-- DATA EXCERPTS follows --
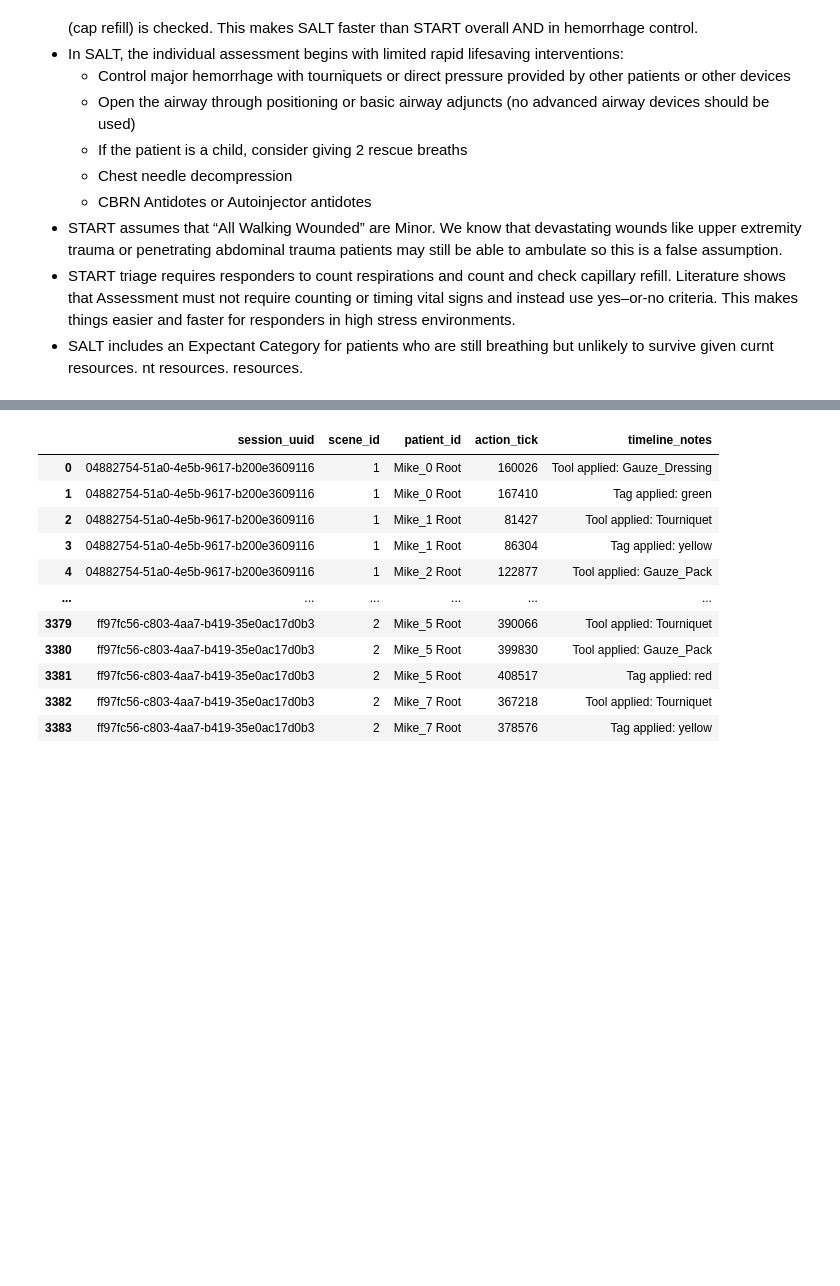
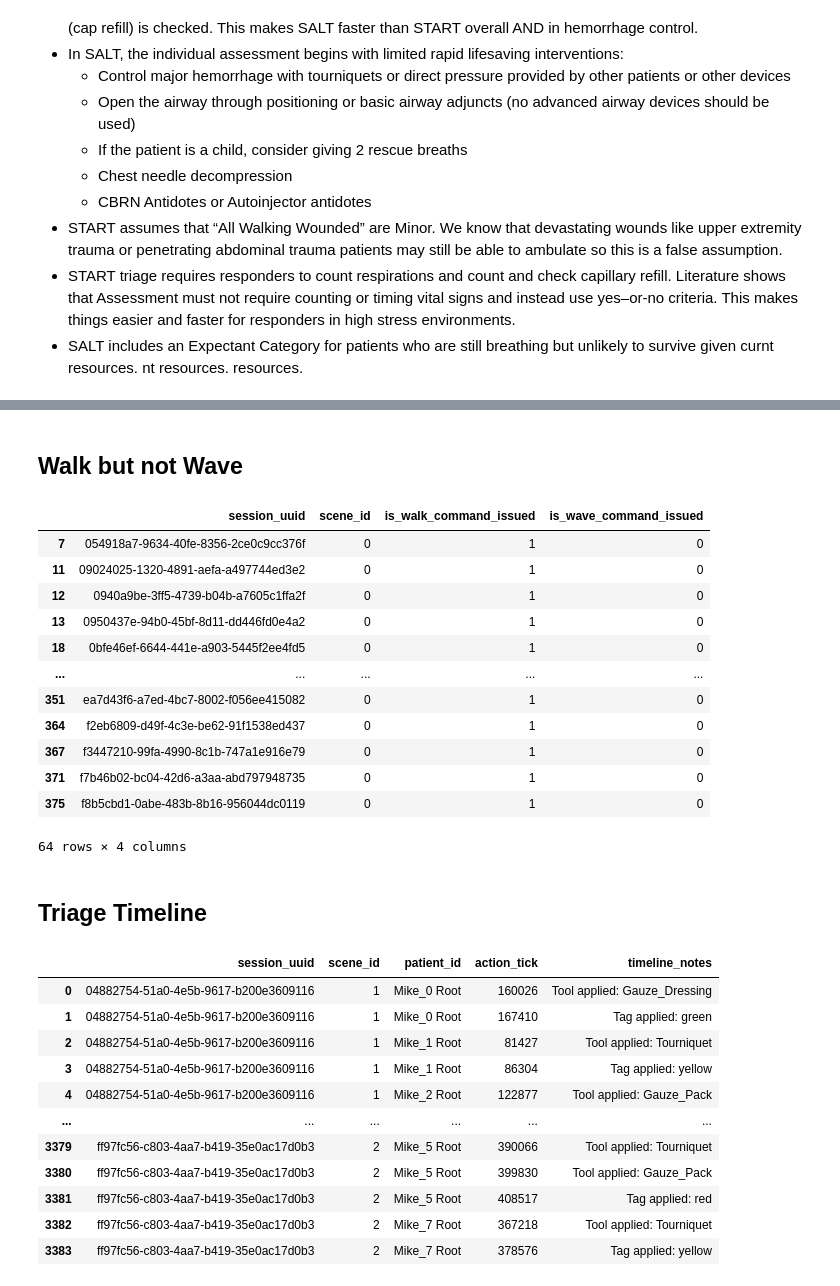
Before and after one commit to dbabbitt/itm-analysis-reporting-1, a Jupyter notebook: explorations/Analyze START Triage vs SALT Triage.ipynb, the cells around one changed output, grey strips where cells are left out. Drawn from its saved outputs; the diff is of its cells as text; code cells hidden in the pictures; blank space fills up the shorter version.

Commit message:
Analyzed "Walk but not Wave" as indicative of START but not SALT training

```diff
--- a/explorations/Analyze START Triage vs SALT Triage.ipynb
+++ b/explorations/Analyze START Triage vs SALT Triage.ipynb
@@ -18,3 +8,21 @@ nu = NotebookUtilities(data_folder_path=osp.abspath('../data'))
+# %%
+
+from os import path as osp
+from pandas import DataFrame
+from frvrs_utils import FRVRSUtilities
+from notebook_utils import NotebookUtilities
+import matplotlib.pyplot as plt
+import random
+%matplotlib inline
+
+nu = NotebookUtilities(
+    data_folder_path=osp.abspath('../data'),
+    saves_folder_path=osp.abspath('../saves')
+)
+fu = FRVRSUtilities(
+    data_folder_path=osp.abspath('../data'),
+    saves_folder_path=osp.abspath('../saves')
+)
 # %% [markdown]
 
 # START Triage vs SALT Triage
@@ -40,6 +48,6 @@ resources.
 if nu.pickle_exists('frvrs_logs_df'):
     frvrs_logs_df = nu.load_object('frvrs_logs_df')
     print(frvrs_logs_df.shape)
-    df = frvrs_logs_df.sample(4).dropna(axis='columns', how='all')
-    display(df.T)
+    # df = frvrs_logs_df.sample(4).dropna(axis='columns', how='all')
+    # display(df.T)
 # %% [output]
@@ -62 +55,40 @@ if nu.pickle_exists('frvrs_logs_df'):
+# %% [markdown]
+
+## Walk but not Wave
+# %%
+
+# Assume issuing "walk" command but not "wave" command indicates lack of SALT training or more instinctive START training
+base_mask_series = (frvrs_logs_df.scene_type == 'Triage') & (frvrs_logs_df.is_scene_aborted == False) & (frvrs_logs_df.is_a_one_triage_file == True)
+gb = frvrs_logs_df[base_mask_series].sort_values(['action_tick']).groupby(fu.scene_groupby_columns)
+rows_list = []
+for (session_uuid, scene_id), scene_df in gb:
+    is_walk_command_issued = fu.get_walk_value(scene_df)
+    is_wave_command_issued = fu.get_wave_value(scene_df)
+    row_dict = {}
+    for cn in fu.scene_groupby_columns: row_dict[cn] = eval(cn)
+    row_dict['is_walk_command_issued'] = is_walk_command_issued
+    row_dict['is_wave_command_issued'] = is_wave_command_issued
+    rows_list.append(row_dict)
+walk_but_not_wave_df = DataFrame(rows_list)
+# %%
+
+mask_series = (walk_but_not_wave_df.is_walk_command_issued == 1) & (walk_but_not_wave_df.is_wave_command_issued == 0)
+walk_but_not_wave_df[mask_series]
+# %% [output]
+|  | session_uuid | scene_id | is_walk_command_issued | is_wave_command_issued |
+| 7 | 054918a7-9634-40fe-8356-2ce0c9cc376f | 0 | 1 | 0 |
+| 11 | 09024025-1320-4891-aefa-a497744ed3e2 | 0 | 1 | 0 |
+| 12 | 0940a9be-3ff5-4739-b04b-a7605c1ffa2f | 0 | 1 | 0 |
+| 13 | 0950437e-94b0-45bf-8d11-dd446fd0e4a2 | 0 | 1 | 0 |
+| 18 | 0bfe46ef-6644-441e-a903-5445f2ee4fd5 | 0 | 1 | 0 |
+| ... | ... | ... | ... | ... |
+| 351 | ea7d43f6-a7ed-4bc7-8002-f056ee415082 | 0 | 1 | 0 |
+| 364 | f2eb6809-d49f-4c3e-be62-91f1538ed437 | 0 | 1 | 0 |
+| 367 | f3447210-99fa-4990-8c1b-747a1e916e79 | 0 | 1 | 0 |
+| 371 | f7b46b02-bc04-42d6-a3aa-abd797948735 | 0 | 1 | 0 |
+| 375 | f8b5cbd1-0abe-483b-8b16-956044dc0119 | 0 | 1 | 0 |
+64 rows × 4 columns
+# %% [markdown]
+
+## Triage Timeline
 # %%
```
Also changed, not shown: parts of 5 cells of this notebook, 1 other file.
-- DATA EXCERPTS concluded --
§ TASK STATEMENT: State only how many lines in the material include "import".

§ EXERCISE SOLUTION: 6